Brief>
Wherever the string "source" appears in the records, return the line that holds it.

[Stored dataset items]
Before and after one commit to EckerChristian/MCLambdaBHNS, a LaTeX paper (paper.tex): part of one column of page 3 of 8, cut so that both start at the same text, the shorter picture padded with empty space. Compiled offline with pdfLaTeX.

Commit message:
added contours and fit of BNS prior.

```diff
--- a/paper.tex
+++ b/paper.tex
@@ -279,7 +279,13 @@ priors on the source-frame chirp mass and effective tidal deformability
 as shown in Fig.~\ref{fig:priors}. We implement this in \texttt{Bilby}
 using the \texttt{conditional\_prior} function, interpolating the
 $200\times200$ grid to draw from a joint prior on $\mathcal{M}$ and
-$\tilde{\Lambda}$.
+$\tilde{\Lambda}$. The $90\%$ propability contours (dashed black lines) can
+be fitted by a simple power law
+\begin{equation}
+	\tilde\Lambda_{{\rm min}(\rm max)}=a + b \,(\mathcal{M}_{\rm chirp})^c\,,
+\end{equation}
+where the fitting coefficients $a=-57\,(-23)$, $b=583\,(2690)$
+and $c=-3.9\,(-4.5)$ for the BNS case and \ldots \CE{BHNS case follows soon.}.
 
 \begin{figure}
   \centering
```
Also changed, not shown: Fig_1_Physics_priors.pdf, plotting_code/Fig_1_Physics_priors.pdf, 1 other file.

...

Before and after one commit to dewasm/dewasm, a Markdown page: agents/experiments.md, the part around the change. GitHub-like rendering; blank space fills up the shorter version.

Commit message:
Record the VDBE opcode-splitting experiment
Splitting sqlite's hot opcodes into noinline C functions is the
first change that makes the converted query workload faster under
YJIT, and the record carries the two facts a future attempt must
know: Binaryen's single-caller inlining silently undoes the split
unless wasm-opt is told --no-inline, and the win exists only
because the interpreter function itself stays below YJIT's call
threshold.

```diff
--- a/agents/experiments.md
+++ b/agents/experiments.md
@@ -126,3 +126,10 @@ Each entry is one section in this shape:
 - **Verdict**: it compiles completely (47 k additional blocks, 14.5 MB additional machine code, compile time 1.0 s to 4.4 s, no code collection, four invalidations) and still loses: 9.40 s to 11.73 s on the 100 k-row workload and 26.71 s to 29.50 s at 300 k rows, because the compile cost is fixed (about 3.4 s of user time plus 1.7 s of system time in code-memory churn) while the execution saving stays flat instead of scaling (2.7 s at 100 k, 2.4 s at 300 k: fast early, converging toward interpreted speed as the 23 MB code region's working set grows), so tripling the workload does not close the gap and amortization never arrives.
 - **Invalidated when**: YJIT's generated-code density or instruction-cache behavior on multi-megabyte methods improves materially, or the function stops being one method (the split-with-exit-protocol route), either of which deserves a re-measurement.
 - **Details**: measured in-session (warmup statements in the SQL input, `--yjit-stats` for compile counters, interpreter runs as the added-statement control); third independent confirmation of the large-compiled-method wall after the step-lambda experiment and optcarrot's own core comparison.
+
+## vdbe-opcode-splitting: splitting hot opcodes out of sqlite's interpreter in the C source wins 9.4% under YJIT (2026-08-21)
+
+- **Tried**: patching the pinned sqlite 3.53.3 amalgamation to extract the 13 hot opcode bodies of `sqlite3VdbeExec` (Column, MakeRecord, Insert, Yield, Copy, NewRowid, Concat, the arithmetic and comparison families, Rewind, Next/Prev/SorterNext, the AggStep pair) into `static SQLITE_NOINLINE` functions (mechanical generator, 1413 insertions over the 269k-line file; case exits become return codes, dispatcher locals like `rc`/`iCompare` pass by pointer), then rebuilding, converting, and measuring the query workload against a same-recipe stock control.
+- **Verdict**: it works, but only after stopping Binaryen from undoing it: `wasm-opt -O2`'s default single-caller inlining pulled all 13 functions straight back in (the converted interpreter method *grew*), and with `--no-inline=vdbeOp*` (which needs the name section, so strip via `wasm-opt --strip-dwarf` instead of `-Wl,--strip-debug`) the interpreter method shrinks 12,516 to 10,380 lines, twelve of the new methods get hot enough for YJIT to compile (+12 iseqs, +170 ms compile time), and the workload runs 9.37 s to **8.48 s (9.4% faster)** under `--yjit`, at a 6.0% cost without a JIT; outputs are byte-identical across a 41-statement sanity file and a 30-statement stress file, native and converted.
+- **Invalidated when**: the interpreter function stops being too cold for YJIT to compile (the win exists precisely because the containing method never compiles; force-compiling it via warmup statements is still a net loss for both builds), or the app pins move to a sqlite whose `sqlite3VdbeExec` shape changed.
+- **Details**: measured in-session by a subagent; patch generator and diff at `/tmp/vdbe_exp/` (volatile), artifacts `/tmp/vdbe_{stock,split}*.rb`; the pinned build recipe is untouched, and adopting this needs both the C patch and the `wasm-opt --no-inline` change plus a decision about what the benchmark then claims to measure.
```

---

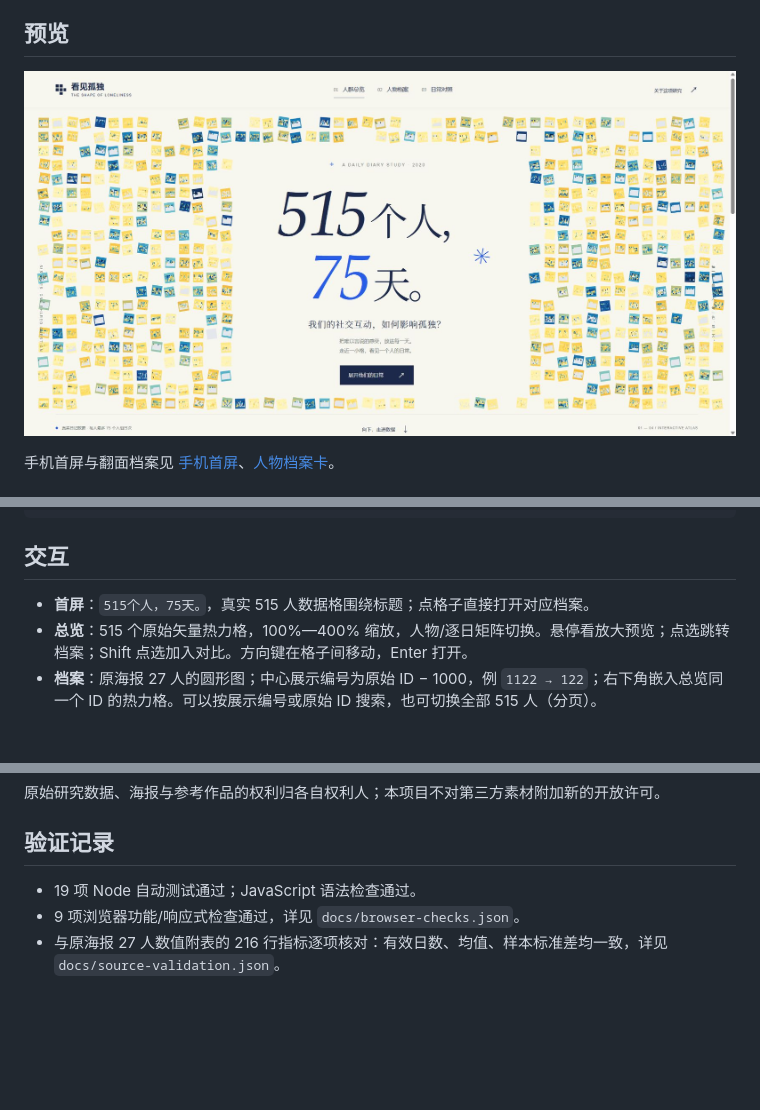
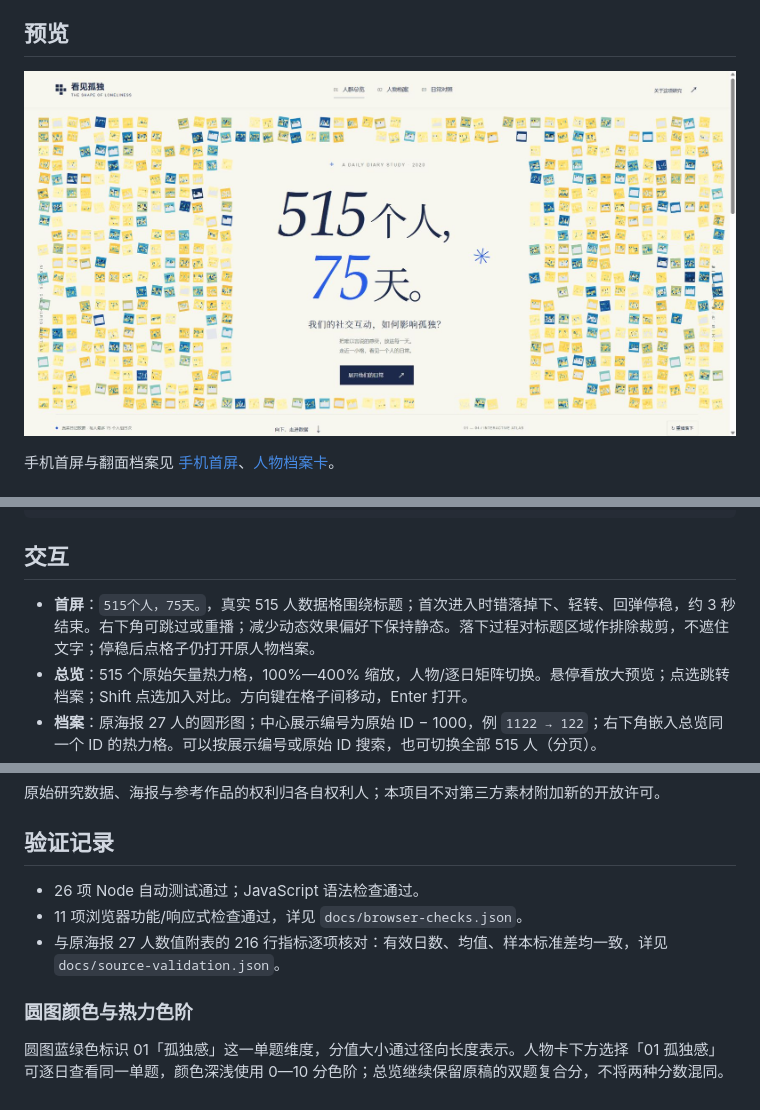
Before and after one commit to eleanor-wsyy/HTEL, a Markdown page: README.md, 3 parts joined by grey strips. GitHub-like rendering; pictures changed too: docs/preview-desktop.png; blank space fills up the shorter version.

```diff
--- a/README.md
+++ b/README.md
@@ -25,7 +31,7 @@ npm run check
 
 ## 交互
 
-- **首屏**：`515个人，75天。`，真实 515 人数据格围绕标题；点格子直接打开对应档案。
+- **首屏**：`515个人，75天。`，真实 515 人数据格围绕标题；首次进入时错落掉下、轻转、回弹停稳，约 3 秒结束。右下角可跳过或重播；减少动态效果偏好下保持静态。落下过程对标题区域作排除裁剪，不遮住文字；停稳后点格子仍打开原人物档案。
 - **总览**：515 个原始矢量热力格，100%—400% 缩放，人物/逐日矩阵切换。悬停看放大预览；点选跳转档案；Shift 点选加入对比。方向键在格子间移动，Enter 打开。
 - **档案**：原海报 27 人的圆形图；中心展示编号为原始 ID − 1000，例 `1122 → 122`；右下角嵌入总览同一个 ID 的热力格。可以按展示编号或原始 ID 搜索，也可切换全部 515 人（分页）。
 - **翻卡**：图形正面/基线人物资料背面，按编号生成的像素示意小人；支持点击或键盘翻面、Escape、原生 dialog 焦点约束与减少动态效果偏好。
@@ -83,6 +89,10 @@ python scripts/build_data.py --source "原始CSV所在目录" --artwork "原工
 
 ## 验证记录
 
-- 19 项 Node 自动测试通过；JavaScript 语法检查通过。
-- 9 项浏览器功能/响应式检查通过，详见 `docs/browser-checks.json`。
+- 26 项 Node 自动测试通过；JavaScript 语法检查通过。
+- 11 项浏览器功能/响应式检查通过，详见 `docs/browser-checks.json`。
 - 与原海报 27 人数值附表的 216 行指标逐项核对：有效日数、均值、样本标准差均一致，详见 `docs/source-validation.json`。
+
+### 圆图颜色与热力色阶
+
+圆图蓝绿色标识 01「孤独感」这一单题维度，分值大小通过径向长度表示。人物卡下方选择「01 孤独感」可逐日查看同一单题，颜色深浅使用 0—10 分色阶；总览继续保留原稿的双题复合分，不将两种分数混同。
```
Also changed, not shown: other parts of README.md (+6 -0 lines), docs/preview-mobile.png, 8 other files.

Your solution>
@@ -279,7 +279,13 @@ priors on the source-frame chirp mass and effective tidal deformability
+## vdbe-opcode-splitting: splitting hot opcodes out of sqlite's interpreter in the C source wins 9.4% under YJIT (2026-08-21)
@@ -83,6 +89,10 @@ python scripts/build_data.py --source "原始CSV所在目录" --artwork "原工
 - 与原海报 27 人数值附表的 216 行指标逐项核对：有效日数、均值、样本标准差均一致，详见 `docs/source-validation.json`。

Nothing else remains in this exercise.